* _What is required_
What's needed is an exact copy of all the data below, without pictures.

* _Records supplied_

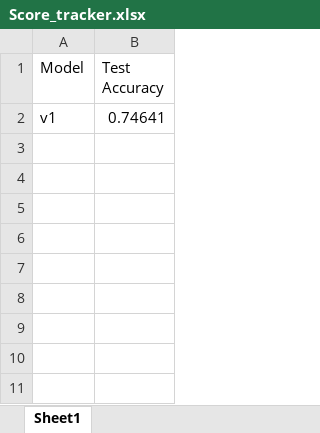
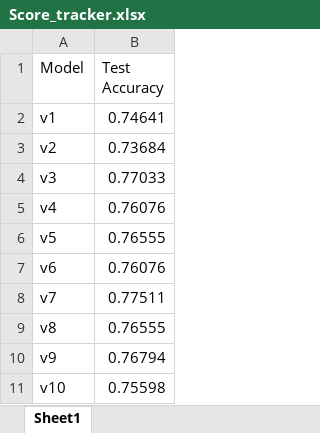
Before and after one commit to usaftennis/Titanic-GPT, an Excel workbook: Score_tracker.xlsx, sheet Sheet1, drawn as a sheet; values as stored, in another font and other column widths than the file's, no borders; the diff names each change by its address in the sheet, - before the commit and + after, or states it on an @@ line.

Commit message:
Update Score_tracker.xlsx

```diff
--- a/Score_tracker.xlsx (sheet Sheet1)
+++ b/Score_tracker.xlsx (sheet Sheet1)
+row 3: v2 | 0.73684
+row 4: v3 | 0.77033
+row 5: v4 | 0.76076
+row 6: v5 | 0.76555
+row 7: v6 | 0.76076
+row 8: v7 | 0.77511
+row 9: v8 | 0.76555
+row 10: v9 | 0.76794
+row 11: v10 | 0.75598
```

* _The completed task_
Before and after one commit to usaftennis/Titanic-GPT, an Excel workbook: Score_tracker.xlsx, sheet Sheet1, drawn as a sheet; values as stored, in another font and other column widths than the file's, no borders; the diff names each change by its address in the sheet, - before the commit and + after, or states it on an @@ line.

Commit message:
Update Score_tracker.xlsx

```diff
--- a/Score_tracker.xlsx (sheet Sheet1)
+++ b/Score_tracker.xlsx (sheet Sheet1)
+row 3: v2 | 0.73684
+row 4: v3 | 0.77033
+row 5: v4 | 0.76076
+row 6: v5 | 0.76555
+row 7: v6 | 0.76076
+row 8: v7 | 0.77511
+row 9: v8 | 0.76555
+row 10: v9 | 0.76794
+row 11: v10 | 0.75598
```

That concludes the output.